# Work request
Report each line of the entries below that includes "dart".

[Stored records]
= Beginning of Section =

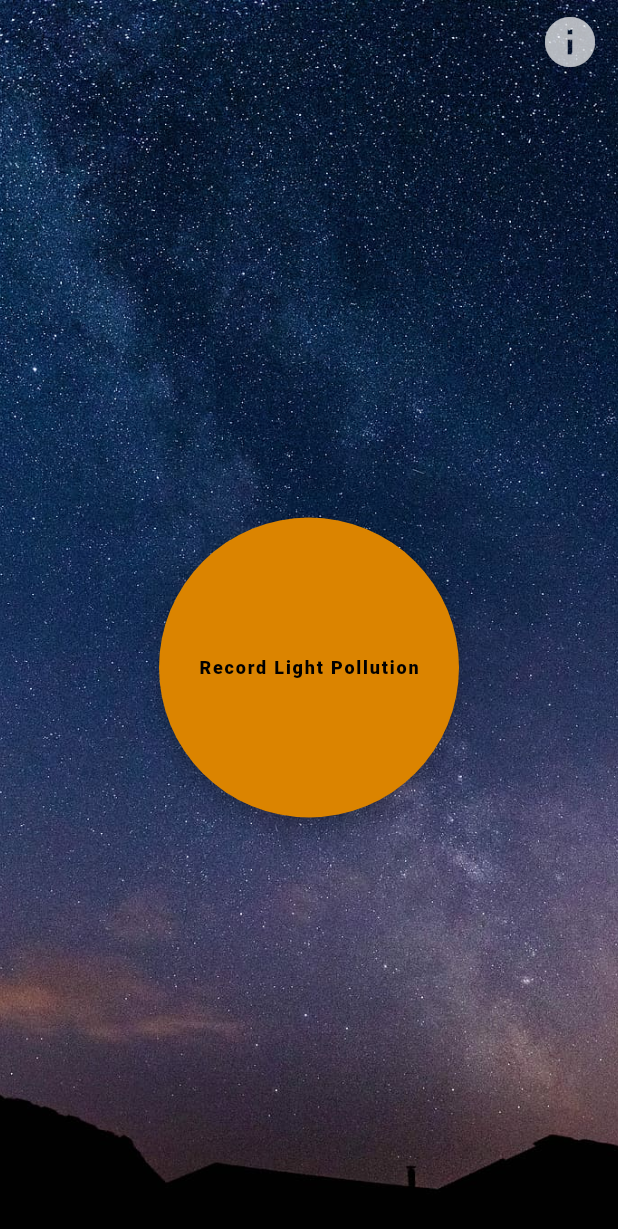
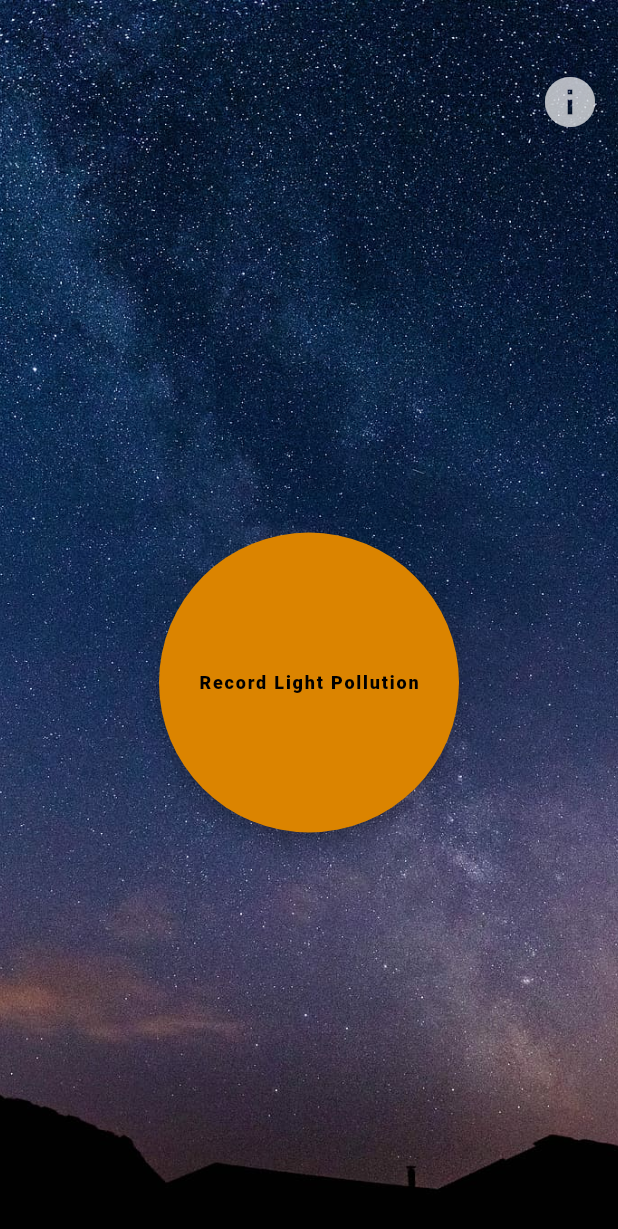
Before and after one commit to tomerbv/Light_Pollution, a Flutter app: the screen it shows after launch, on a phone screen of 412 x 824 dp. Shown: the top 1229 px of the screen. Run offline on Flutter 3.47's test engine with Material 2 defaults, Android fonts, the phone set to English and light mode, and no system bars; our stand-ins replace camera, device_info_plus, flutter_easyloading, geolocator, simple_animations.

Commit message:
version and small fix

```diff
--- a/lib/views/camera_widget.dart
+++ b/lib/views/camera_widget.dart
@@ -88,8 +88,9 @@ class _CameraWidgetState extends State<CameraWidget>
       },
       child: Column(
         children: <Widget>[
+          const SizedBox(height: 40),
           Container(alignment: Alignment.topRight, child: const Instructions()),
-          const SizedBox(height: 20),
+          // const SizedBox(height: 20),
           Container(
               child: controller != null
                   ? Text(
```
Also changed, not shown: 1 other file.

= End of Section =
= Beginning of Section =

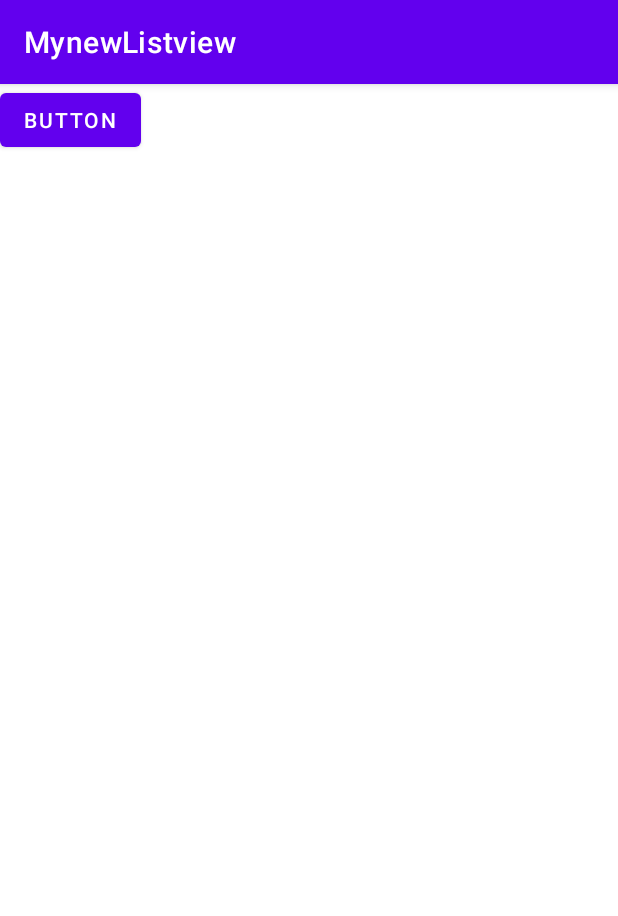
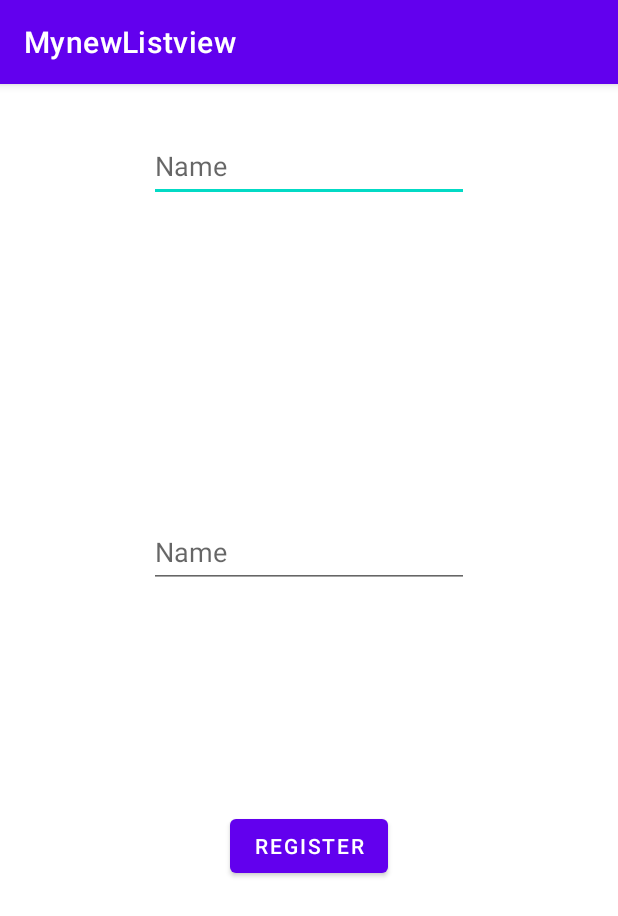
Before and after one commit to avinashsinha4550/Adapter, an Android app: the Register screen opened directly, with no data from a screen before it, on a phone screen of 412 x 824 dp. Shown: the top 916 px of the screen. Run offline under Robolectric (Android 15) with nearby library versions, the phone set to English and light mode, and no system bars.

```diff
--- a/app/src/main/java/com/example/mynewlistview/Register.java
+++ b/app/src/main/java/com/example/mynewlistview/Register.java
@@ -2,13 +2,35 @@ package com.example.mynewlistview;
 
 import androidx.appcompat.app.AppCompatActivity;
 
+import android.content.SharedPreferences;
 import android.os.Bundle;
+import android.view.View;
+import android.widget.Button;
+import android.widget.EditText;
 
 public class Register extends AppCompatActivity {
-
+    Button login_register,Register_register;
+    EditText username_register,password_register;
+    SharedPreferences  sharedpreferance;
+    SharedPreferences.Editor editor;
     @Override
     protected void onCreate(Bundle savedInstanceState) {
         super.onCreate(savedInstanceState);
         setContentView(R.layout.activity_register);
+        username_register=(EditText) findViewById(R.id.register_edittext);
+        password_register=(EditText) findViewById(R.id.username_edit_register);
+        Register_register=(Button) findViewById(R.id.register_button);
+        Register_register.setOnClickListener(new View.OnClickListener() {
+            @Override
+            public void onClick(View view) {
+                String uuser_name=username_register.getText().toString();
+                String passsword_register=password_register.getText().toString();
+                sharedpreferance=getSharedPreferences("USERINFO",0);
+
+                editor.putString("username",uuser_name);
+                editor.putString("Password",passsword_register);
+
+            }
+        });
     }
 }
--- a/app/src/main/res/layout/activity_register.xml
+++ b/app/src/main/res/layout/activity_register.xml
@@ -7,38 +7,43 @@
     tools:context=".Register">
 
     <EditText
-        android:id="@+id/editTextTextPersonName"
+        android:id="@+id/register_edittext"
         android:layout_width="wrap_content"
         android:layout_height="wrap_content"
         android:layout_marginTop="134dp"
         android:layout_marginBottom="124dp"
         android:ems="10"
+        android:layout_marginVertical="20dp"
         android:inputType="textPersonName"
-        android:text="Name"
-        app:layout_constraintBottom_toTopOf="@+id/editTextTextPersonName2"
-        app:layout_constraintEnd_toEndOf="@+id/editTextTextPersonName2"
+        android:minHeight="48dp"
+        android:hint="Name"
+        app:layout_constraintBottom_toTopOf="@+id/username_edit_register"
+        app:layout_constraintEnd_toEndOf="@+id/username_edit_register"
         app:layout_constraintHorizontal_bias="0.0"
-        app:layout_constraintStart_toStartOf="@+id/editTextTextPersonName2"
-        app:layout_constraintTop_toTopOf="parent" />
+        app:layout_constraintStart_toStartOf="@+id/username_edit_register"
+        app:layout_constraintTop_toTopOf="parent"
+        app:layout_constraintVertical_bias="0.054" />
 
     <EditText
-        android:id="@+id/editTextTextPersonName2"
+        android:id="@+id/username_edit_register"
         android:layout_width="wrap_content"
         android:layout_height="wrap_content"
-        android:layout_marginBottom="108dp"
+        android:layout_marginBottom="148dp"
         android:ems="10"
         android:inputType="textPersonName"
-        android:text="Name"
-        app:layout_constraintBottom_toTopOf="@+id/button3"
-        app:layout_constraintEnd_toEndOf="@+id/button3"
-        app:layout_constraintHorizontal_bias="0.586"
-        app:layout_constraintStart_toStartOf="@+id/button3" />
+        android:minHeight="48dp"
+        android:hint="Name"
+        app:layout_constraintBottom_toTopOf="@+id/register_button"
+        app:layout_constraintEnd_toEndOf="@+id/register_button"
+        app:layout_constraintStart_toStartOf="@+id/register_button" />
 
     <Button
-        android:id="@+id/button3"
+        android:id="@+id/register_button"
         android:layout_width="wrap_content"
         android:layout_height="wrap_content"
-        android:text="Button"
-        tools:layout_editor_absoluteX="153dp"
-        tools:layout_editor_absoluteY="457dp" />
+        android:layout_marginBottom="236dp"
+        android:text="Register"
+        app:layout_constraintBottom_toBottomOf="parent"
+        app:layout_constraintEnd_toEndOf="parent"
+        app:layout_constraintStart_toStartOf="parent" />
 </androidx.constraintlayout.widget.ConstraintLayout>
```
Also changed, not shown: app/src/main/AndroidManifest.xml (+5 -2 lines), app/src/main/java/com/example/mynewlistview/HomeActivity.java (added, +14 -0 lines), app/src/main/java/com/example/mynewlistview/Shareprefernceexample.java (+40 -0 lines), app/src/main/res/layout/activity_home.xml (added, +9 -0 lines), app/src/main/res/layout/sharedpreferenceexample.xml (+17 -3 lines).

= End of Section =
= Beginning of Section =

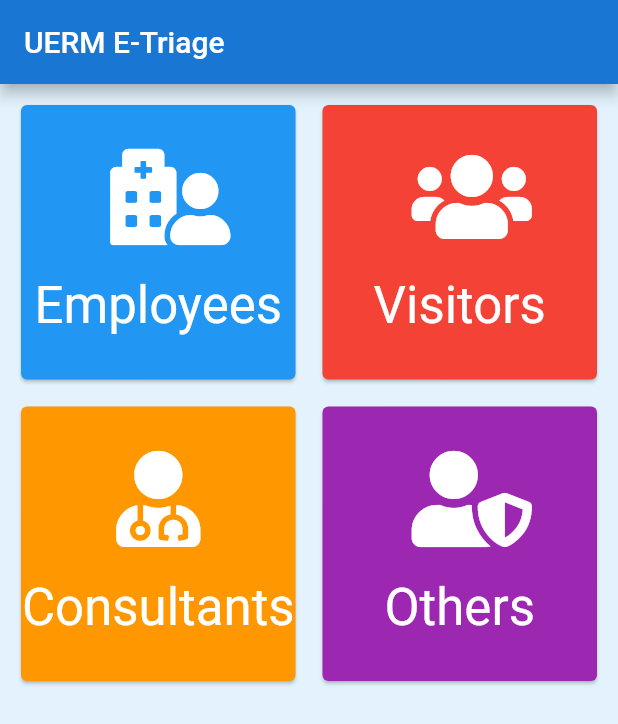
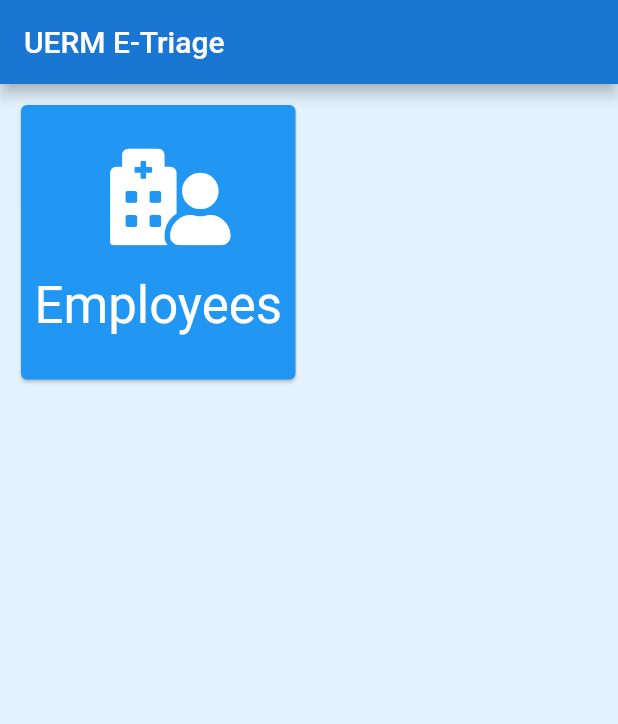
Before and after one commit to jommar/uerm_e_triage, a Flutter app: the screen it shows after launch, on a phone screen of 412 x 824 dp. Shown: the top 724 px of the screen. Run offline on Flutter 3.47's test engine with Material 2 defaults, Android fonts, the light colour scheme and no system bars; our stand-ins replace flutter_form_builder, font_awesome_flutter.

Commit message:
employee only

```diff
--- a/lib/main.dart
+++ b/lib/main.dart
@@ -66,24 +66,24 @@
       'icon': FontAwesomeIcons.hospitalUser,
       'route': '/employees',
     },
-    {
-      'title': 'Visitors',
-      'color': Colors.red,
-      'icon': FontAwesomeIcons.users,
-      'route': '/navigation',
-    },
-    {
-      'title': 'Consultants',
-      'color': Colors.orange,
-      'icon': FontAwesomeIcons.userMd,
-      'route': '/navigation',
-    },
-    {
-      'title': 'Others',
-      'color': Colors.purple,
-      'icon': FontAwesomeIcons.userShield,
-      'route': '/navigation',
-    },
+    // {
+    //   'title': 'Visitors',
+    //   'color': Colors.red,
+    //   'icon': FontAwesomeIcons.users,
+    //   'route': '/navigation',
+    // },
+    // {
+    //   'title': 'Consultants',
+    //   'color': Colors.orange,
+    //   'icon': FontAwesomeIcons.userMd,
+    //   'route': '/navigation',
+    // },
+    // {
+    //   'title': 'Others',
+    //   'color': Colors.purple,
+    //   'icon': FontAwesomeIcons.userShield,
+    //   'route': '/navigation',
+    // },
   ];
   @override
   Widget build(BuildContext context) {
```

= End of Section =

# Solved problem
--- a/lib/views/camera_widget.dart
+++ b/lib/views/camera_widget.dart
--- a/lib/main.dart
+++ b/lib/main.dart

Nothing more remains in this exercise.